Sales of new homes in the Greater Toronto Area are slowly returning to more normal levels according to the Building Industry and Land Development Association (BILD).
Using Altus Group data, the association says sales of new homes totaled 2,823 in November, mainly due to sales of condo apartments in low, medium and high-rise buildings, stacked townhouses and loft units.
Condo sales were 24% down from a year earlier to 2,454 but were only 6% below the 10-year average.
"The condominium apartment market in the GTA is finishing off the year on a stronger note than it started," said Patricia Arsenault, Altus Group's Executive Vice President, Data Solutions. "Both builders and buyers have re-engaged in stronger numbers in recent months, signalling that the downturn that followed record activity last year may be coming to an end."
Meanwhile, single-family sales were 71% below the long-term average with 369 sales, up 8% year-over-year.
Across all both home types, remaining inventory increased month over month, to 16,797 units; 11,254 condo apartment units and 5,543 single family units.

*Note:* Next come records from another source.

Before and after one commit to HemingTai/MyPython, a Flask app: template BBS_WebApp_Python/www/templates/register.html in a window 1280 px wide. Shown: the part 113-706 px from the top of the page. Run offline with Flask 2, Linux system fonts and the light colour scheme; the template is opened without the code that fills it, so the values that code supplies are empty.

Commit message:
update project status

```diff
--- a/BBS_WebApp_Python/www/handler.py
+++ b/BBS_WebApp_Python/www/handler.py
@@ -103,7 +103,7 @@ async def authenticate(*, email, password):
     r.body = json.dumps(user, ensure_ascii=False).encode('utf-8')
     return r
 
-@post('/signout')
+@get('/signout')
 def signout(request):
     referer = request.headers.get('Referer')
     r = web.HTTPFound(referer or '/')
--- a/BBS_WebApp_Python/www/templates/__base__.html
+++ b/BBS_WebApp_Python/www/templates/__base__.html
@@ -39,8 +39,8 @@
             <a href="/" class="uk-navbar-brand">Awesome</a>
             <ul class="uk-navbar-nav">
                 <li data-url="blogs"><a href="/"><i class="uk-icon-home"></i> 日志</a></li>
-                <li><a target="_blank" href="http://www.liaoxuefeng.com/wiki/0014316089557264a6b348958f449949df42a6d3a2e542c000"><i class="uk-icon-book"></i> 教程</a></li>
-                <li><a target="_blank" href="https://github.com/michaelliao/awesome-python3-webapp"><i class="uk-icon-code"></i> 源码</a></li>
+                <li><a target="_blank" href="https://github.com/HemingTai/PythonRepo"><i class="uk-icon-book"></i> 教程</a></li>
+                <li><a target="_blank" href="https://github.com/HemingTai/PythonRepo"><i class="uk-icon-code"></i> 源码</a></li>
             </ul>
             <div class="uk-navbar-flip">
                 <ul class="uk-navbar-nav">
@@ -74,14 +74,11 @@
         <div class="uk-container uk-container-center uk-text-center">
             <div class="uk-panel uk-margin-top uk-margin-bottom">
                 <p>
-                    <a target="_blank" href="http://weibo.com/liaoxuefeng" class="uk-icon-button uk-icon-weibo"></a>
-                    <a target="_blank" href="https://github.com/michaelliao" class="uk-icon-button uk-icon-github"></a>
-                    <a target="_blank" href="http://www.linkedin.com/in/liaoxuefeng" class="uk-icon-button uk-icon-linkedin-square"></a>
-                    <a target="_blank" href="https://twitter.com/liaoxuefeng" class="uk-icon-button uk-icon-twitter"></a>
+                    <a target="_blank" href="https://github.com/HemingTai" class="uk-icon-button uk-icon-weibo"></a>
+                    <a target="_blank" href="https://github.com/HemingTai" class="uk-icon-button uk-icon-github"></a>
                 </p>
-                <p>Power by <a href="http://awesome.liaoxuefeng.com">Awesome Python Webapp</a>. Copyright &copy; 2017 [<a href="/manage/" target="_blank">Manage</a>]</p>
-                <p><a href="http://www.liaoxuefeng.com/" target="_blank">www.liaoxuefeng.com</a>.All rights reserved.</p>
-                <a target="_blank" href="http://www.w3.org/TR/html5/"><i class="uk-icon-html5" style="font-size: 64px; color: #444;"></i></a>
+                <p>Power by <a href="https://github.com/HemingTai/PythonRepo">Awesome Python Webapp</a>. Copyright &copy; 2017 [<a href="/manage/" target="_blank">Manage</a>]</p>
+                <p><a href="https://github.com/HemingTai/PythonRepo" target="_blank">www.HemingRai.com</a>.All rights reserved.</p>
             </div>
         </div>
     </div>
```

This includes units in preconstruction projects, in projects currently under construction, and in completed buildings.
The benchmark price for both condo apartments and single-family homes increased slightly in November compared to the previous month. The benchmark price for condo apartments was $786,602, which was up 11.9% over the last 12 months. The benchmark price for single-family homes was $1,150,823, down 5.9% over the last 12 months.
Issues must be addressed

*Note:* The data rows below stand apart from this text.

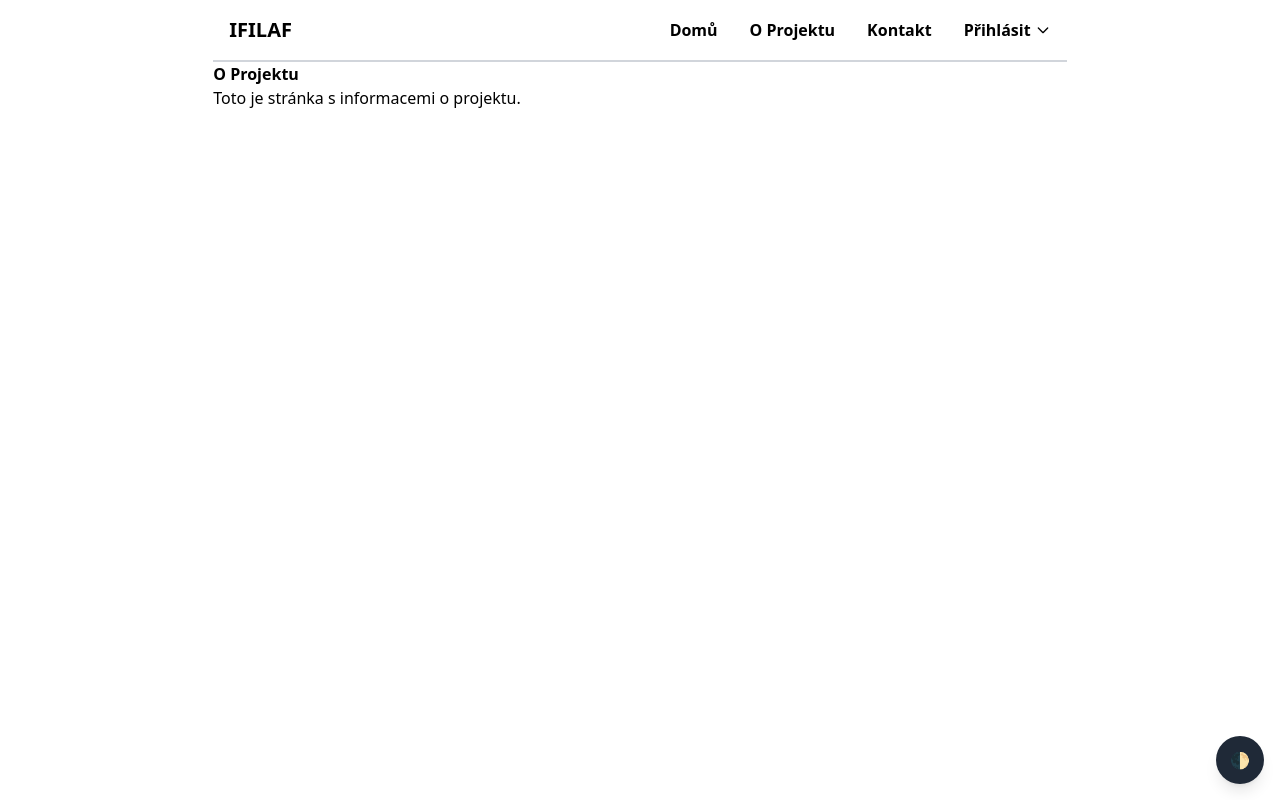
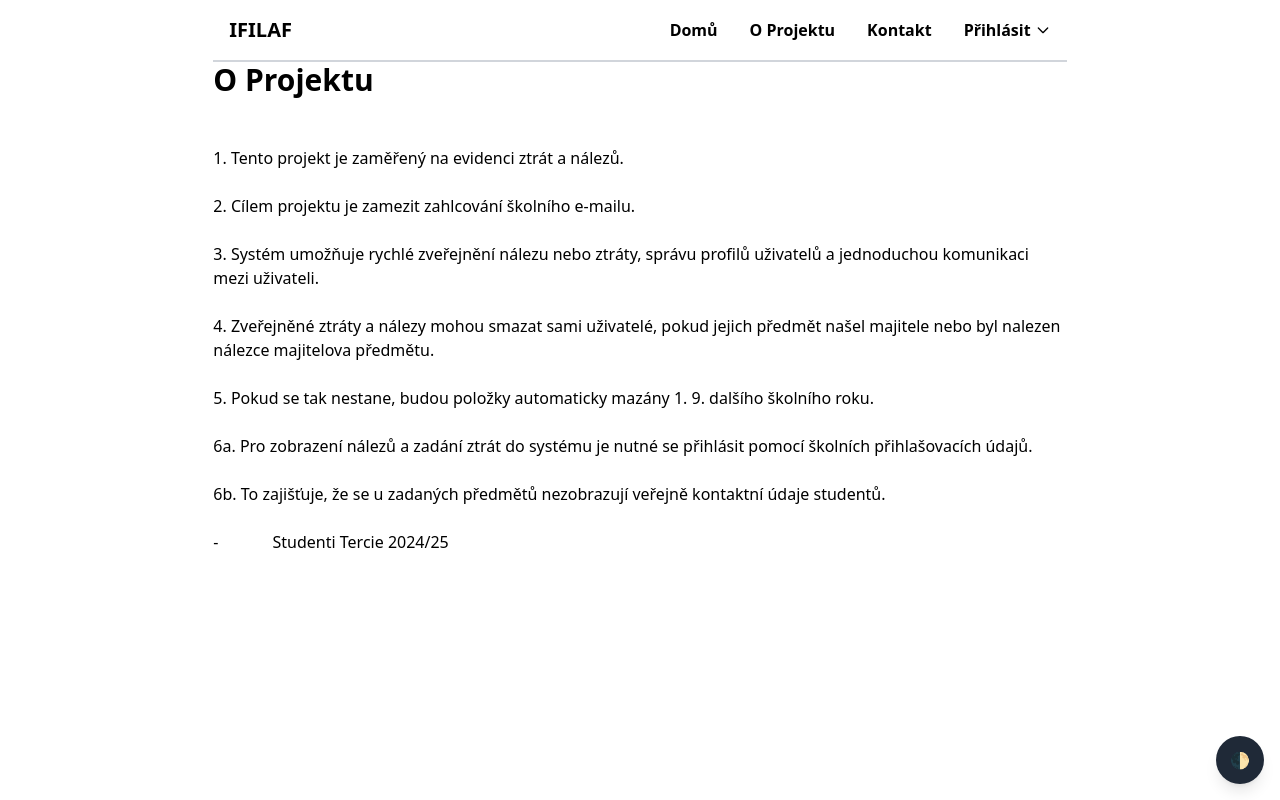
Before and after one commit to PyToby/IFI-Lost-Found, a Flask app: page /info in a window 1280 px wide. Run offline with Flask 3, Linux system fonts and the light colour scheme.

Commit message:
info.html, doplnění obsahu

```diff
--- a/website/templates/info.html
+++ b/website/templates/info.html
@@ -1,5 +1,103 @@
 {% extends "base.html" %}
+
+{% block links %}
+<div class="hidden md:flex items-center space-x-8 text-l font-semibold">
+    <a href="#" class=" hover:text-gray-500 transition-colors duration-200">Domů</a>
+
+    <!--info.html-->
+    <a href="{{ url_for('view.info') }}" class="hover:text-gray-500 transition-colors duration-200">O Projektu</a>
+
+    <a href="#" class=" hover:text-gray-500 transition-colors duration-200">Kontakt</a>
+    {% if current_user.is_authenticated %}
+    <!-- Profile Picture with Dropdown -->
+    <div class="relative">
+        <button id="profile-btn" class="flex items-center  hover:text-gray-500 transition-colors duration-200 focus:outline-none">
+            <img
+                src="{{ pfp }}"
+                alt="Profile Picture"
+                class="w-9 h-9 rounded-full"
+            >
+        </button>
+        <!-- Dropdown menu (hidden by default) -->
+        <div id="dropdown-menu" class="absolute right-0 mt-2 w-40 rounded-md shadow-lg bg-white ring-1 ring-black ring-opacity-5 hidden">
+            <div class="py-1">
+                <a href="/profil" class="block px-4 py-2  hover:bg-gray-100 hover:text-gray-500 transition-colors duration-200">Nastavení</a>
+                <a href="/auth/logout" class="block px-4 py-2  hover:bg-gray-100 hover:text-gray-500 transition-colors duration-200">Odhlásit</a>
+            </div>
+        </div>
+    </div>
+    {% else %}
+        <a href="/auth/login" class="flex items-center  hover:text-gray-500 transition-colors duration-200 group">
+            Přihlásit
+            <svg class="ml-1 w-4 h-4 rotate-180 transform transition-transform duration-200 group-hover:rotate-90" fill="none" stroke="currentColor" viewBox="0 0 24 24" xmlns="http://www.w3.org/2000/svg">
+                <path stroke-linecap="round" stroke-linejoin="round" stroke-width="2" d="M5 15l7-7 7 7"></path>
+            </svg>
+        </a>
+    {% endif %}
+</div>
+{% endblock %}
+
+{% block mobile_menu %}
+<div id="mobile-menu" class="md:hidden hidden bg-white fixed inset-0 top-16 text-xl font-semibold">
+    <a href="#" class="block px-6 py-3  hover:bg-gray-100 hover:text-gray-500 transition-colors duration-200">Domů</a>
+    <a href="#" class="block px-6 py-3  hover:bg-gray-100 hover:text-gray-500 transition-colors duration-200">O Projektu</a>
+
+    <!--info.html-->
+    <a href="{{ url_for('view.info') }}" class="hover:text-gray-500 transition-colors duration-200">O Projektu</a>
+
+    <a href="#" class="block px-6 py-3  hover:bg-gray-100 hover:text-gray-500 transition-colors duration-200">Kontakt</a>
+    {% if current_user.is_authenticated %}
+    <!-- Mobile Profile Picture and Dropdown -->
+    <div class="block px-6 py-3 hover:bg-gray-100 hover:text-gray-500 transition-colors duration-200">
+        <button id="mobile-profile-toggle" class="flex items-center w-full">
+            <img
+                src="{{ pfp }}"
+                alt="Profile Picture"
+                class="w-8 h-8 rounded-full mr-2"
+            >
+            <svg id="mobile-arrow" class="w-4 h-4 transition-transform duration-200" fill="none" stroke="currentColor" viewBox="0 0 24 24" xmlns="http://www.w3.org/2000/svg">
+                <path stroke-linecap="round" stroke-linejoin="round" stroke-width="2" d="M5 15l7-7 7 7"></path>
+            </svg>
+        </button>
+        <!-- Mobile Dropdown -->
+        <div id="mobile-dropdown" class="hidden mt-2 space-y-1">
+            <a href="/profil" class="block px-6 py-3  hover:bg-gray-100 hover:text-gray-500 transition-colors duration-200">Nastavení</a>
+            <a href="/auth/logout" class="block px-6 py-3  hover:bg-gray-100 hover:text-gray-500 transition-colors duration-200">Odhlásit</a>
+        </div>
+    </div>
+    {% else %}
+        <a href="/auth/login" class="block px-6 py-3  hover:bg-gray-100 hover:text-gray-500 transition-colors duration-200">
+            Přihlásit
+            <svg class="ml-1 inline w-4 h-4 rotate-90" fill="none" stroke="currentColor" viewBox="0 0 24 24" xmlns="http://www.w3.org/2000/svg">
+                <path stroke-linecap="round" stroke-linejoin="round" stroke-width="2" d="M5 15l7-7 7 7"></path>
+            </svg>
+        </a>
+    {% endif %}
+</div>
+
+{% endblock %}
+
+
 {% block content %}
-<h1 class="text-2xl font-bold p-4">O Projektu</h1>
-<p class="p-4">Toto je stránka s informacemi o projektu.</p>
+<div class="max-w-4xl mx-auto p-7">
+    <h1 class="text-3xl font-bold mb-4">O Projektu</h1>
+    <br><br>
+    <p class="text-lg leading-relaxed">
+        1. Tento projekt je zaměřený na evidenci ztrát a nálezů.
+        <br><br>
+        2. Cílem projektu je zamezit zahlcování školního e-mailu.
+        <br><br>
+        3. Systém umožňuje rychlé zveřejnění nálezu nebo ztráty, správu profilů uživatelů a jednoduchou komunikaci mezi uživateli.
+        <br><br>
+        4. Zveřejněné ztráty a nálezy mohou smazat sami uživatelé, pokud jejich předmět našel majitele nebo byl nalezen nálezce majitelova předmětu.
+        <br><br>
+        5. Pokud se tak nestane, budou položky automaticky mazány 1. 9. dalšího školního roku.
+        <br><br>
+        6a. Pro zobrazení nálezů a zadání ztrát do systému je nutné se přihlásit pomocí školních přihlašovacích údajů.
+        <br><br>
+        6b. To zajišťuje, že se u zadaných předmětů nezobrazují veřejně kontaktní údaje studentů.
+        <br><br>
+        -&nbsp;&nbsp;&nbsp;&nbsp;&nbsp;&nbsp;&nbsp;&nbsp;&nbsp;&nbsp;&nbsp;&nbsp;&nbsp;Studenti Tercie 2024/25
+    </p>
+</div>
 {% endblock %}
```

There are key issues that need addressing to bring the GTA new housing market back to its potential says David Wilkes, BILD’s president and CEO.
"The time for talk is done and our region needs action now to ensure we build the more than 50,000 new homes needed annually to support the GTA's growing population," said Mr. Wilkes. "Our industry is encouraged by the provincial government's commitment to unlocking supply. We will continue to call on municipal governments to expedite approvals of new developments, and on the federal government to undo the negative effects of the outdated stress test on consumers' ability to purchase homes."